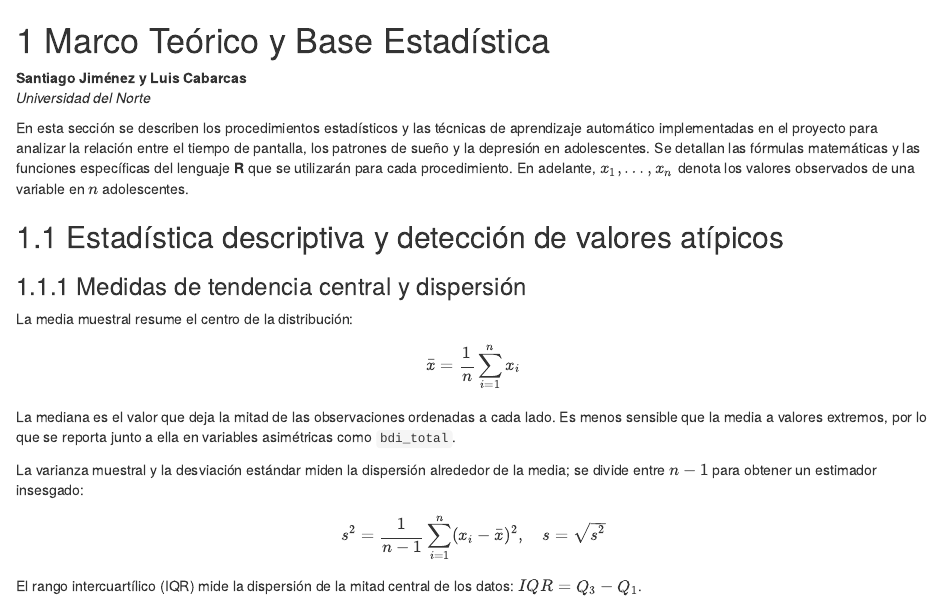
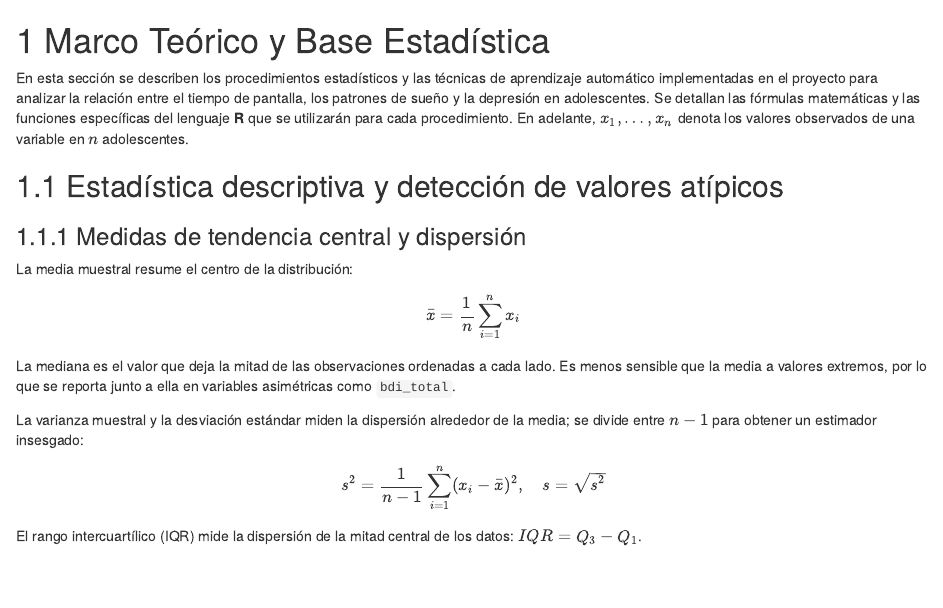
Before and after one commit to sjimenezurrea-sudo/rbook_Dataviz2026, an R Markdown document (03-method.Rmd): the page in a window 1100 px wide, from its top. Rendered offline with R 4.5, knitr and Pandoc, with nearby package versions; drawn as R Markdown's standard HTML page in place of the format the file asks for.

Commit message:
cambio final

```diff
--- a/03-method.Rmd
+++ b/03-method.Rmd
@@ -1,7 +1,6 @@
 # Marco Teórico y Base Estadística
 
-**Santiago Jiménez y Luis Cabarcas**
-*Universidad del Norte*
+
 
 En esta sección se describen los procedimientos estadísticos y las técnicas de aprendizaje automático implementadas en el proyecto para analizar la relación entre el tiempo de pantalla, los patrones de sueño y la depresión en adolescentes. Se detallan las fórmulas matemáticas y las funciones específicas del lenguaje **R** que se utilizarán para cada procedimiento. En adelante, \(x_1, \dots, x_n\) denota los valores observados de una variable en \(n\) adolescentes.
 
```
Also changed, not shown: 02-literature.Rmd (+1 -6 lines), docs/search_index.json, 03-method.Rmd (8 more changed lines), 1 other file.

-*-*-

▶ [Work instructions]: Count up the lines in the listing that hold the word "file", and give that number only.

▶ [Solved problem]: 2